Please give the entries again in full and exactly, without any picture.

## LISTED ENTRIES
-=-=-=-=-
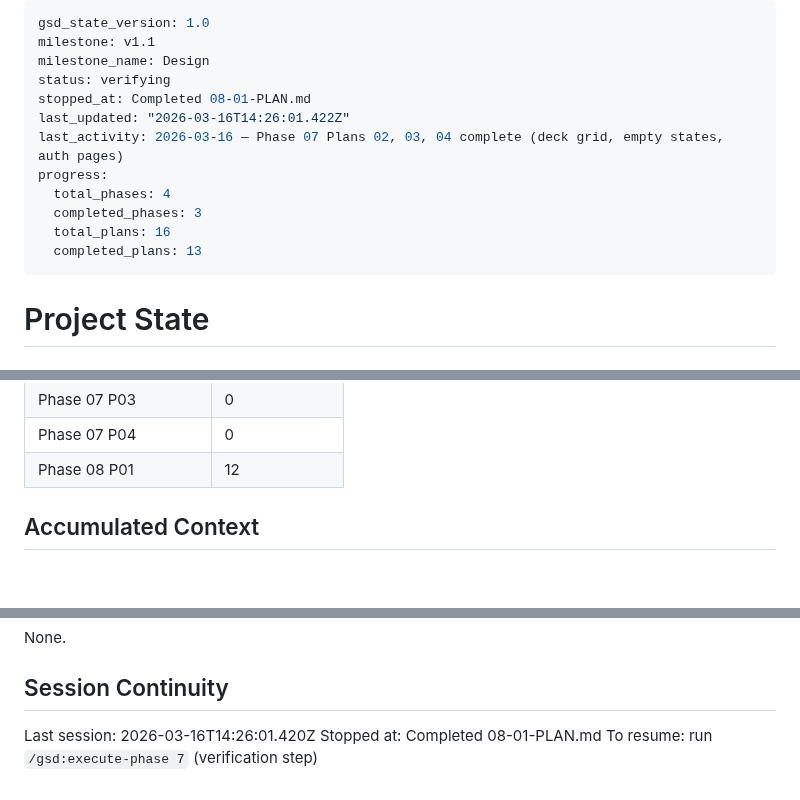
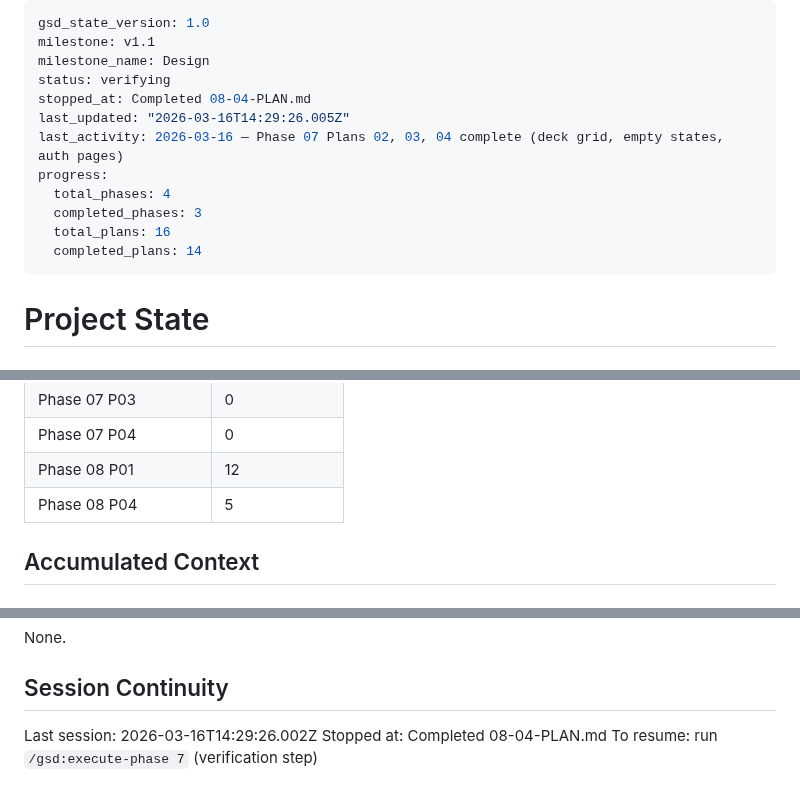
Before and after one commit to hschin/praise-project, a Markdown page: .planning/STATE.md, 3 parts joined by grey strips. Drawn GitHub-style.

Commit message:
docs(08-04): complete import copy and add-to-deck CTA plan
- Two ERB template edits: spinner copy + add-to-deck link
- IMPORT-01 and IMPORT-02 requirements fulfilled
- Updated STATE.md, ROADMAP.md with plan progress

```diff
--- a/.planning/STATE.md
+++ b/.planning/STATE.md
@@ -3,14 +3,14 @@ gsd_state_version: 1.0
 milestone: v1.1
 milestone_name: Design
 status: verifying
-stopped_at: Completed 08-01-PLAN.md
-last_updated: "2026-03-16T14:26:01.422Z"
+stopped_at: Completed 08-04-PLAN.md
+last_updated: "2026-03-16T14:29:26.005Z"
 last_activity: 2026-03-16 — Phase 07 Plans 02, 03, 04 complete (deck grid, empty states, auth pages)
 progress:
   total_phases: 4
   completed_phases: 3
   total_plans: 16
-  completed_plans: 13
+  completed_plans: 14
 ---
 
 # Project State
@@ -59,6 +59,7 @@ Phase 8: [ ] Not started
 | Phase 07 P03 | 0 | 1 tasks | 2 files |
 | Phase 07 P04 | 0 | 2 tasks | 3 files |
 | Phase 08 P01 | 12 | 2 tasks | 2 files |
+| Phase 08 P04 | 5 | 2 tasks | 2 files |
 
 ## Accumulated Context
 
@@ -114,6 +116,6 @@ None.
 
 ## Session Continuity
 
-Last session: 2026-03-16T14:26:01.420Z
-Stopped at: Completed 08-01-PLAN.md
+Last session: 2026-03-16T14:29:26.002Z
+Stopped at: Completed 08-04-PLAN.md
 To resume: run `/gsd:execute-phase 7` (verification step)
```
Also changed, not shown: other parts of .planning/STATE.md (+1 -0 lines), .planning/ROADMAP.md (+1 -1 lines), 1 other file.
-=-=-=-=-
## WRITTEN SOLUTION
Before and after one commit to hschin/praise-project, a Markdown page: .planning/STATE.md, 3 parts joined by grey strips. Drawn GitHub-style.

Commit message:
docs(08-04): complete import copy and add-to-deck CTA plan
- Two ERB template edits: spinner copy + add-to-deck link
- IMPORT-01 and IMPORT-02 requirements fulfilled
- Updated STATE.md, ROADMAP.md with plan progress

```diff
--- a/.planning/STATE.md
+++ b/.planning/STATE.md
@@ -3,14 +3,14 @@ gsd_state_version: 1.0
 milestone: v1.1
 milestone_name: Design
 status: verifying
-stopped_at: Completed 08-01-PLAN.md
-last_updated: "2026-03-16T14:26:01.422Z"
+stopped_at: Completed 08-04-PLAN.md
+last_updated: "2026-03-16T14:29:26.005Z"
 last_activity: 2026-03-16 — Phase 07 Plans 02, 03, 04 complete (deck grid, empty states, auth pages)
 progress:
   total_phases: 4
   completed_phases: 3
   total_plans: 16
-  completed_plans: 13
+  completed_plans: 14
 ---
 
 # Project State
@@ -59,6 +59,7 @@ Phase 8: [ ] Not started
 | Phase 07 P03 | 0 | 1 tasks | 2 files |
 | Phase 07 P04 | 0 | 2 tasks | 3 files |
 | Phase 08 P01 | 12 | 2 tasks | 2 files |
+| Phase 08 P04 | 5 | 2 tasks | 2 files |
 
 ## Accumulated Context
 
@@ -114,6 +116,6 @@ None.
 
 ## Session Continuity
 
-Last session: 2026-03-16T14:26:01.420Z
-Stopped at: Completed 08-01-PLAN.md
+Last session: 2026-03-16T14:29:26.002Z
+Stopped at: Completed 08-04-PLAN.md
 To resume: run `/gsd:execute-phase 7` (verification step)
```
Also changed, not shown: other parts of .planning/STATE.md (+1 -0 lines), .planning/ROADMAP.md (+1 -1 lines), 1 other file.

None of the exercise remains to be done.